Dr. Barbieri: I think there is a rising tide of interest in menopause, which is great, and I think it's actually being driven by our patients and some celebrities who are less afraid to talk about it.  I think it's kind of a double-edged sword in a way, because with that interest and with the increased access to technology and increased access to information online, you both end up with a lot of great information out there, but also some really bad information or incorrect information. I do think that interest is rising. There is more and more information out there.

I think we do need to be diligent at providing good evidence-based and informed information to our patients. 


We do need to recognize that we can go outside, that menopause is not a checkbox. You have this option or this option. We have to work with our patients individually. It does take time and effort and empathy and being understanding, but it's really worth it.


Dr. Enegess: I agree.

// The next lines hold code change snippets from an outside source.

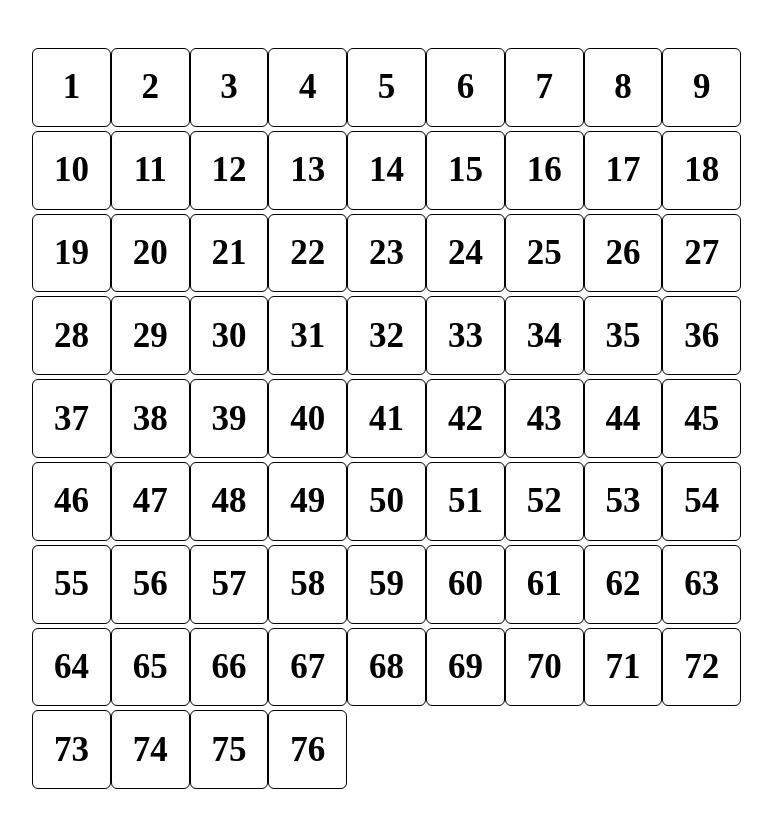
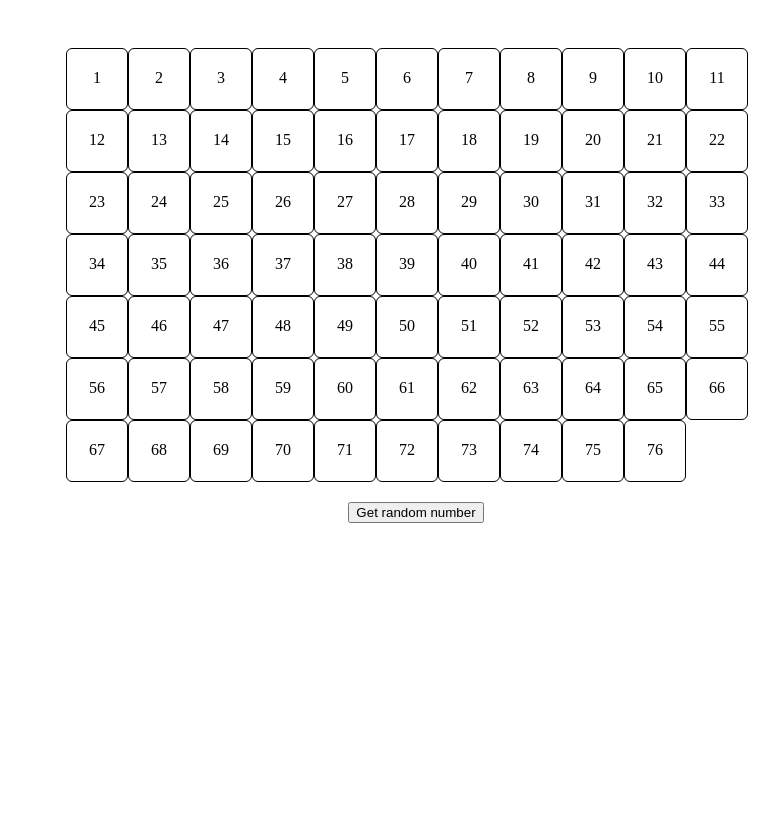
Before and after one commit to KiKiiPlay/bindo_desk, a plain HTML site: page index.html in a window 1280 px wide. Shown: the whole page, without its empty margins (224-1003 px from the left). After the commit the page ends 800 px from the top, so only its background shows below. Drawn offline with Linux system fonts and the light colour scheme.

Commit message:
Code Update

```diff
--- a/index.html
+++ b/index.html
@@ -9,7 +9,9 @@
   </head>
   <body>
     <div class="container">
-      <div id="bingo_desk"></div>
+      <div class="bingo_desk"></div>
+      <button id="centerObj">Get random number</button>
+      <h4 id="randNum"></h4>
     </div>
     <script src="./index.js"></script>
   </body>
--- a/index.js
+++ b/index.js
@@ -1,16 +1,23 @@
+const randNum = function () {
+  console.log(newCells);
+};
+
 const createCells = function () {
-  const bingoDesk = document.getElementById("bingo_desk");
+  const bingoDesk = document.querySelector(".bingo_desk");
   for (let i = 0; i < 76; i++) {
-    const newCells = document.createElement("div");
-    const cellsNum = document.createElement("h4");
-    cellsNum.innerText = i + 1;
-    cellsNum.classList.add("cellsNum");
-    newCells.classList.add("cells");
-    newCells.appendChild(cellsNum);
-    bingoDesk.appendChild(newCells);
+    bingoDesk.innerHTML += `<div class="cells">${i + 1}</div>`;
+    console.log(i + 1);
   }
+};
+
+const generateRandNum = function () {
+  const random = Math.floor(Math.random() * 76);
+  const showRand = document.getElementById("randNum");
+  showRand.innerText = "Number is: " + random;
 };
 
 window.onload = function () {
   createCells();
+  const randomNum = document.getElementById("centerObj");
+  randomNum.addEventListener("click", generateRandNum);
 };
--- a/style.css
+++ b/style.css
@@ -2,7 +2,7 @@ body {
   margin: 0;
 }
 .container {
-  max-width: 768px;
+  max-width: 700px;
   margin-inline: auto; /* left and right */
   margin-block: 3rem; /* top and bottom */
 }
@@ -10,19 +10,20 @@ body {
 .cells {
   position: relative;
   display: inline-block;
-  width: 10%;
-  aspect-ratio: 1/1;
+  width: 60px;
+  height: 40px;
   border: 1px solid black;
   border-radius: 6px;
+  text-align: center;
+  padding-top: 20px;
 }
 
-.cellsNum {
-  margin: 0;
+#centerObj {
+  display: block;
+  margin-inline: auto;
+  margin-top: 20px;
+}
+
+#randNum {
   text-align: center;
-  position: absolute;
-  top: 50%;
-  transform: translateY(-50%);
-  left: 0;
-  right: 0;
-  font-size: 35px;
 }
```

Dr. Barbieri: And I think our health systems are recognizing it also with more attention being paid to it. There's lots of barriers in terms of the systems that we work with, including insurance reimbursement, time per visit and all of that. But I think it's really the demand of the patient, consumer demand and the way of destigmatizing this area is helping. 


Dr. Enegess: I agree, yeah. I have one more question, actually. I love your platform. I think it's a great resource. Even if you're not joining and becoming a member, your website has great basic information. Do you have any other recommendations for medical students or residents or even patients about good resources to go to, places to look?


Dr. Barbieri: Yeah, so the Elektra website is great. I'll represent my team here. We're very, very proud of it. We worked hard on it. It combines both conventional approaches with some of these more integrative approaches without straying into areas that are unproven or maybe dangerous. I think it's very approachable and patients really like it. 


There are some other sites out there. I would caution people with really looking at sites that promote one particular solution. Some of them may have good information, but they will always push that one particular solution, whether it's a medication or a supplement. The North American Menopause Society, which was just renamed the Menopause Society, has a pretty decent website with education for healthcare professionals, which I think is a good resource to have or at least the basics to start off with. And ACOG is starting to provide really more and good education in this field too. 


Dr. Enegess: Thank you. Well, I think you and I could talk about this all day.


Dr. Barbieri:  I think so too. I have some questions for you.


Dr. Enegess: But I want to just thank you so much for joining the podcast and I appreciate your time.


Dr. Barbieri: You're very welcome. My pleasure.


Dr. Enegess: I'm Dr. Deborah Enegess. Thanks for checking out today's show. Remember to do your part to raise the line and strengthen the healthcare system. We're all in this together.